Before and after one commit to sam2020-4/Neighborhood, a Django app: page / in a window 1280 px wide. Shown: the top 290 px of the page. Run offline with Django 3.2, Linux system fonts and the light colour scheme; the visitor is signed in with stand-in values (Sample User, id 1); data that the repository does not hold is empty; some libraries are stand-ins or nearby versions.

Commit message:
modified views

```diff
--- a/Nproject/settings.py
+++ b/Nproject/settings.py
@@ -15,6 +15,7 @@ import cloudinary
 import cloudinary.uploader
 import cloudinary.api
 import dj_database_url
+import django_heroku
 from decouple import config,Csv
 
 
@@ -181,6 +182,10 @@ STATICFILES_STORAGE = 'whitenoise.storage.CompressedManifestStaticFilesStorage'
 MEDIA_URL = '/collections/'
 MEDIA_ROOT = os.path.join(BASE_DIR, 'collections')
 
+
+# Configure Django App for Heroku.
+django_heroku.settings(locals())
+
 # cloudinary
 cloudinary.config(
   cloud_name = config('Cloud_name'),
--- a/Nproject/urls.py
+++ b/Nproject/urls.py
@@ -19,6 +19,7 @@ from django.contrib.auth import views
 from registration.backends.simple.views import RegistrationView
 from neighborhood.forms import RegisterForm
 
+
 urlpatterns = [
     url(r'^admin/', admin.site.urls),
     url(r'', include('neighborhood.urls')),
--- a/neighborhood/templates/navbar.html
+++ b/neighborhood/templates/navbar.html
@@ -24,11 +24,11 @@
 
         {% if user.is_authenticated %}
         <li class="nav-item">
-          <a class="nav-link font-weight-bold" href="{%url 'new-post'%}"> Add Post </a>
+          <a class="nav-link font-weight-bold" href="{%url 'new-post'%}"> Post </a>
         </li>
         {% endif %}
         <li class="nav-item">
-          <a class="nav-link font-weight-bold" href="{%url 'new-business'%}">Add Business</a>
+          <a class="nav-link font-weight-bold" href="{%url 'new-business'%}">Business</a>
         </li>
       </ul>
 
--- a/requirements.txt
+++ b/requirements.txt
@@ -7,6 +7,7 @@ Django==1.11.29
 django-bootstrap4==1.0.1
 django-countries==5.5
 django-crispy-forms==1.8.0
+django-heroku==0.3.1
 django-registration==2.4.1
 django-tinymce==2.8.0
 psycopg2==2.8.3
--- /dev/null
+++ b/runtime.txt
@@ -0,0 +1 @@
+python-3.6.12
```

= = = = =

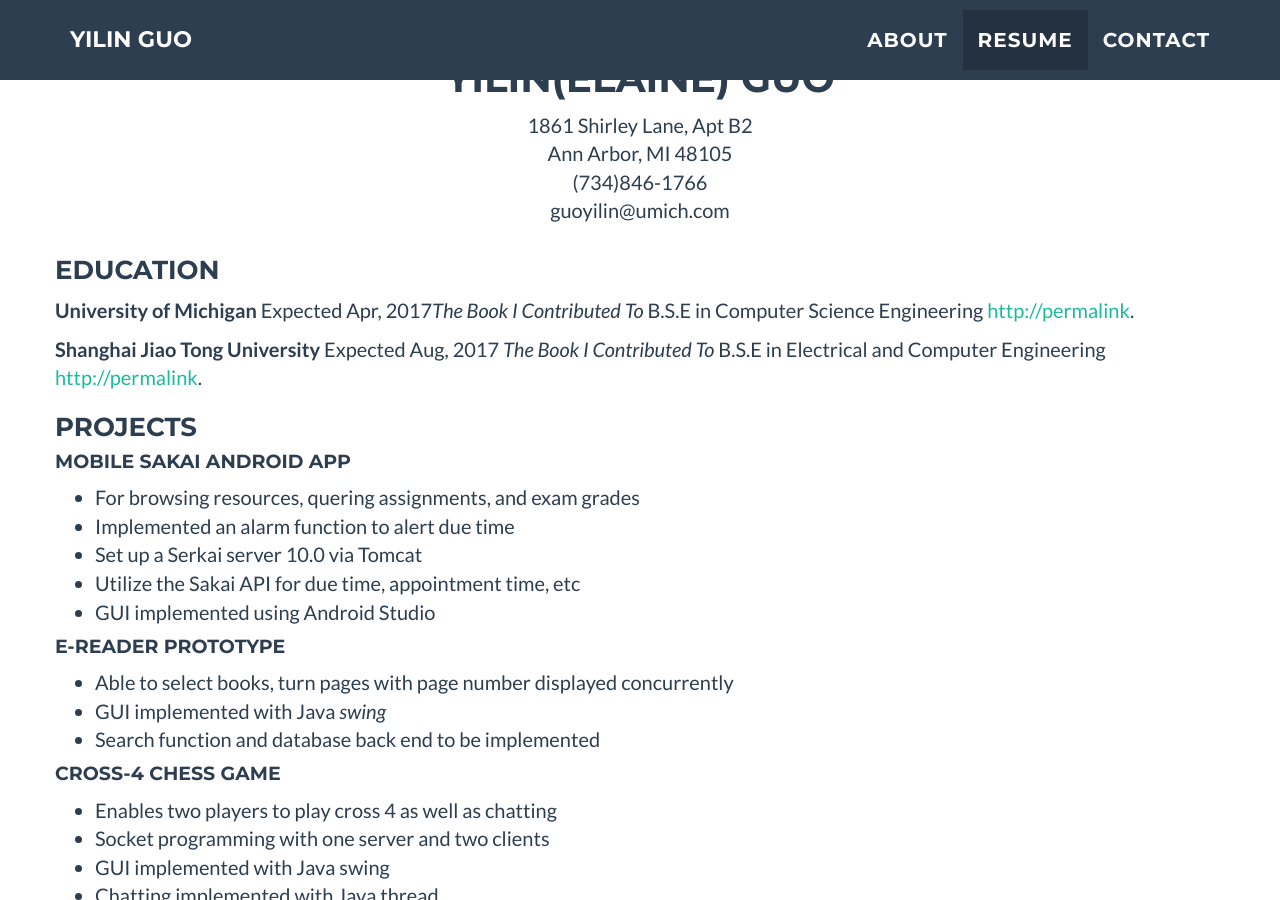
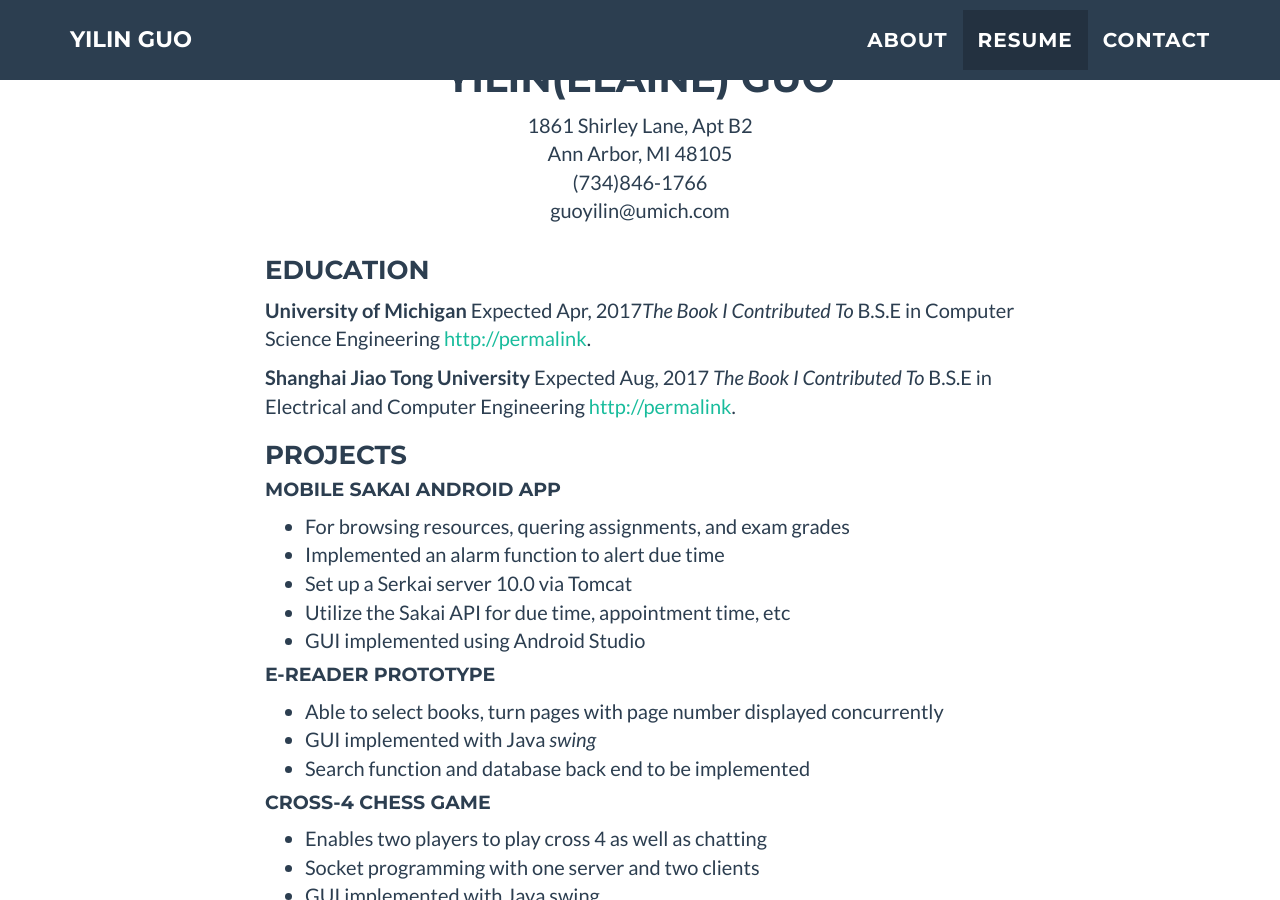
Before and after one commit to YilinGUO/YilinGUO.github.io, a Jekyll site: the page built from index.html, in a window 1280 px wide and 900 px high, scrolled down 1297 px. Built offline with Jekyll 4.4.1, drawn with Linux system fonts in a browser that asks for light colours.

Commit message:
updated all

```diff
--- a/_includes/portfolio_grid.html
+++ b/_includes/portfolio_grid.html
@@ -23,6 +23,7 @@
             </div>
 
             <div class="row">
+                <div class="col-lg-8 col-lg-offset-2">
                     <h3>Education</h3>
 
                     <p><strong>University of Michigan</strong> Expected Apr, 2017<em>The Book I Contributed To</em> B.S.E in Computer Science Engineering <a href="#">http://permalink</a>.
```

= = = = =

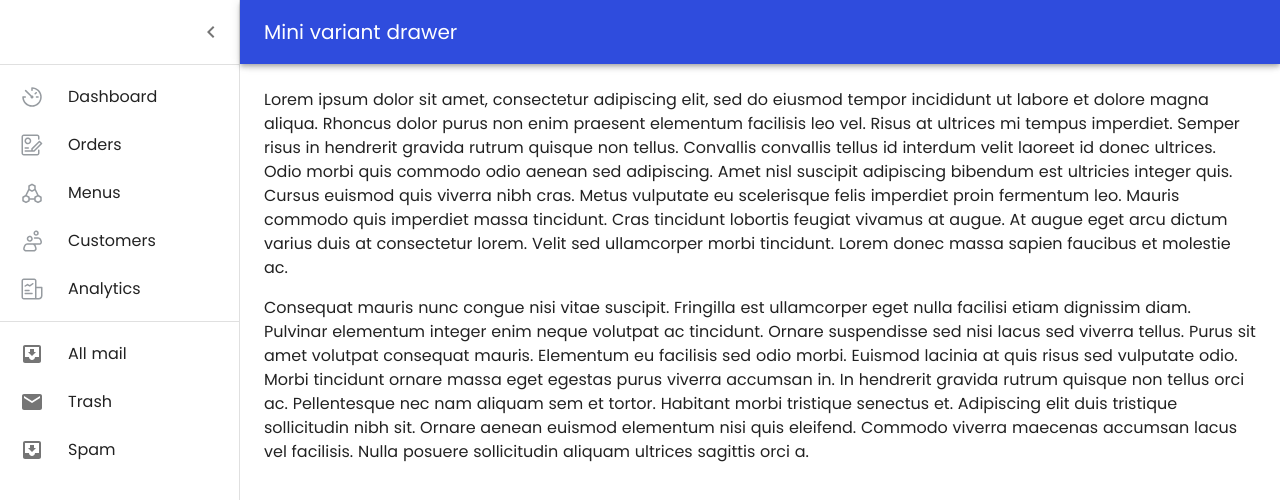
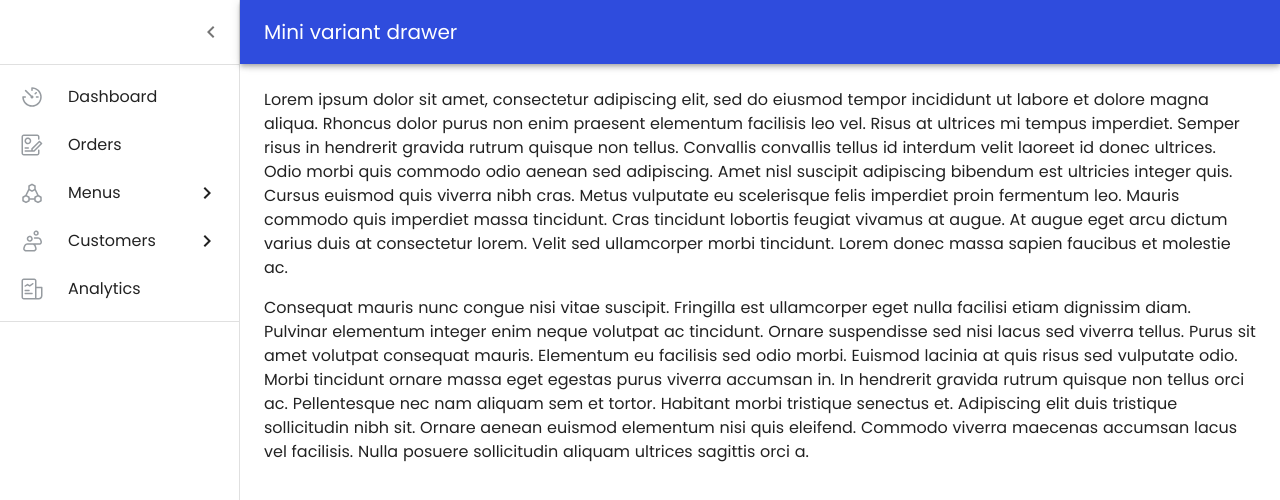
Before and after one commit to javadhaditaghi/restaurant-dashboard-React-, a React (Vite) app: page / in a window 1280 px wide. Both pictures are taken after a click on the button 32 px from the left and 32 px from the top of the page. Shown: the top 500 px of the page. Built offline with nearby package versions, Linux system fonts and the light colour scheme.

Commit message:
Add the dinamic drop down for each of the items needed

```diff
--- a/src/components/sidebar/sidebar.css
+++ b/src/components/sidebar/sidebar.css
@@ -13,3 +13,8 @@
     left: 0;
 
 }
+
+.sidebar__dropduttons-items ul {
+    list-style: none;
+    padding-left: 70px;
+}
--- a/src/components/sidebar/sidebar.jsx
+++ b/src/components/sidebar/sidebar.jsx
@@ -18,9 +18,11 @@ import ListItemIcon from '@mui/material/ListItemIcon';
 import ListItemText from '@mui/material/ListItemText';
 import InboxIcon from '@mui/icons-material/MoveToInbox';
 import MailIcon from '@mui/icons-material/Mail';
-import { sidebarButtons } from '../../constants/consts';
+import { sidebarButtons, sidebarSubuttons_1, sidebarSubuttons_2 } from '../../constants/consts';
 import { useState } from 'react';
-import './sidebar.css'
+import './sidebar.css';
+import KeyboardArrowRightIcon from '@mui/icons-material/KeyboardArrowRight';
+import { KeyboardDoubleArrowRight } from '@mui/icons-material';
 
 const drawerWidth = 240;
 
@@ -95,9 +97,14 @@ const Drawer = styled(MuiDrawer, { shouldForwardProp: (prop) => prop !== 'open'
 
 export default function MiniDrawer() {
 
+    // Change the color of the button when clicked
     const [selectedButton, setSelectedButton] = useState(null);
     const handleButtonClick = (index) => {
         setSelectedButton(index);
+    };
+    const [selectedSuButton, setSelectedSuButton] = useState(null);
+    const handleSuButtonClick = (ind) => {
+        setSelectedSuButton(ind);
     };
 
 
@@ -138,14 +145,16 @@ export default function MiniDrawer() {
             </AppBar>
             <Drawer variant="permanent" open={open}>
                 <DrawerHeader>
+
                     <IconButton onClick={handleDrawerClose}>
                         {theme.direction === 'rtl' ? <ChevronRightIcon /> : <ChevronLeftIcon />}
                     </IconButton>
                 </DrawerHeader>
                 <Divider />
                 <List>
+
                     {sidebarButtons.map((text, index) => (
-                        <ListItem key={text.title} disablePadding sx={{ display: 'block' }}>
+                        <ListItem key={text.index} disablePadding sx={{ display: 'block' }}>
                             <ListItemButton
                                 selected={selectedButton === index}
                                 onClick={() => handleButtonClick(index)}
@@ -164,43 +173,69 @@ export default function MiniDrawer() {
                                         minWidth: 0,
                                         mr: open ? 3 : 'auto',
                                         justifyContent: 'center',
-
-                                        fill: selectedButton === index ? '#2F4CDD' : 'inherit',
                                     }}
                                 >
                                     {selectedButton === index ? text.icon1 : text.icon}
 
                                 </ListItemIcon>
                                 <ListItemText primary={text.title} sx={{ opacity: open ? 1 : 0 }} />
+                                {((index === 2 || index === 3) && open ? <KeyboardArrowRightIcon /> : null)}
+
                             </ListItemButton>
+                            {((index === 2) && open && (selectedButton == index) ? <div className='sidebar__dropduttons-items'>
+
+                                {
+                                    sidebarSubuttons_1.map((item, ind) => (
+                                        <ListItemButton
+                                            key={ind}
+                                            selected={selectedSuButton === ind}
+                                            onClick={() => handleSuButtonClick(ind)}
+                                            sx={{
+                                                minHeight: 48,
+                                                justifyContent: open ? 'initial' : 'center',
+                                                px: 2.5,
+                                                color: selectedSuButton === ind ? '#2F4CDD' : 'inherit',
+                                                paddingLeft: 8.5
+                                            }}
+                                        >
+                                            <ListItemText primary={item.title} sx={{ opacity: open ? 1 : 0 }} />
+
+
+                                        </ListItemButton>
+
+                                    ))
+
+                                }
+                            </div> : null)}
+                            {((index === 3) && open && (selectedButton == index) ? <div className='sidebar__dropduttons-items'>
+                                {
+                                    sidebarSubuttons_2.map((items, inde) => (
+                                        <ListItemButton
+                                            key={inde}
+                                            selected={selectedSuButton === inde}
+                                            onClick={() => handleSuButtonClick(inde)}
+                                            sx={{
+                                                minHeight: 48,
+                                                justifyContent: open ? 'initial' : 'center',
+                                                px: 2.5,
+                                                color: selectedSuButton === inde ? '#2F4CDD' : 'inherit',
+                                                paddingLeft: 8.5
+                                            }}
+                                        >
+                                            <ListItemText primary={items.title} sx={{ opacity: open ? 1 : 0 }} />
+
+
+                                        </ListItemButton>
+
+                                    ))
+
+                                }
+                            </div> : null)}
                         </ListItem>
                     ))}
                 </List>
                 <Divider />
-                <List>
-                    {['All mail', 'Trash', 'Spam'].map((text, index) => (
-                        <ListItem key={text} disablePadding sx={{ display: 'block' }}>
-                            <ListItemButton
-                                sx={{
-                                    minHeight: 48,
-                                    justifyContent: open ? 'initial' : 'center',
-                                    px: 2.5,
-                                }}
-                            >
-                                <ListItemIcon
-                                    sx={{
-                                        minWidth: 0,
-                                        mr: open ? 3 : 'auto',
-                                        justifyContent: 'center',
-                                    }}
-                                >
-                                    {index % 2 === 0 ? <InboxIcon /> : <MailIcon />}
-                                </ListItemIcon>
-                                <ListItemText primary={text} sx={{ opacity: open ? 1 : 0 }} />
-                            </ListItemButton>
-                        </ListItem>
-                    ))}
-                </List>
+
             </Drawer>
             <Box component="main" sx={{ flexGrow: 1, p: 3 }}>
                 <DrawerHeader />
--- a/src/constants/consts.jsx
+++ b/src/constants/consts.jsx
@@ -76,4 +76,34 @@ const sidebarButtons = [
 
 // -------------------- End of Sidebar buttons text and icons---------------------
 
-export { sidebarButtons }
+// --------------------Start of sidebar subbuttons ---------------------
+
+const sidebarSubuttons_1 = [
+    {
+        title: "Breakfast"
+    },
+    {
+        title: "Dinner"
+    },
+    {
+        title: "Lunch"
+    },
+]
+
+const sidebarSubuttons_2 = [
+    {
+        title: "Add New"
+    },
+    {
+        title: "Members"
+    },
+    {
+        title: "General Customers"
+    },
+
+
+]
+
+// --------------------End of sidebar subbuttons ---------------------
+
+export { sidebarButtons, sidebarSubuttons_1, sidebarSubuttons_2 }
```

= = = = =

TASK
Using the records above, find and show each line with the string "Business".

OUTPUT
-          <a class="nav-link font-weight-bold" href="{%url 'new-business'%}">Add Business</a>
+          <a class="nav-link font-weight-bold" href="{%url 'new-business'%}">Business</a>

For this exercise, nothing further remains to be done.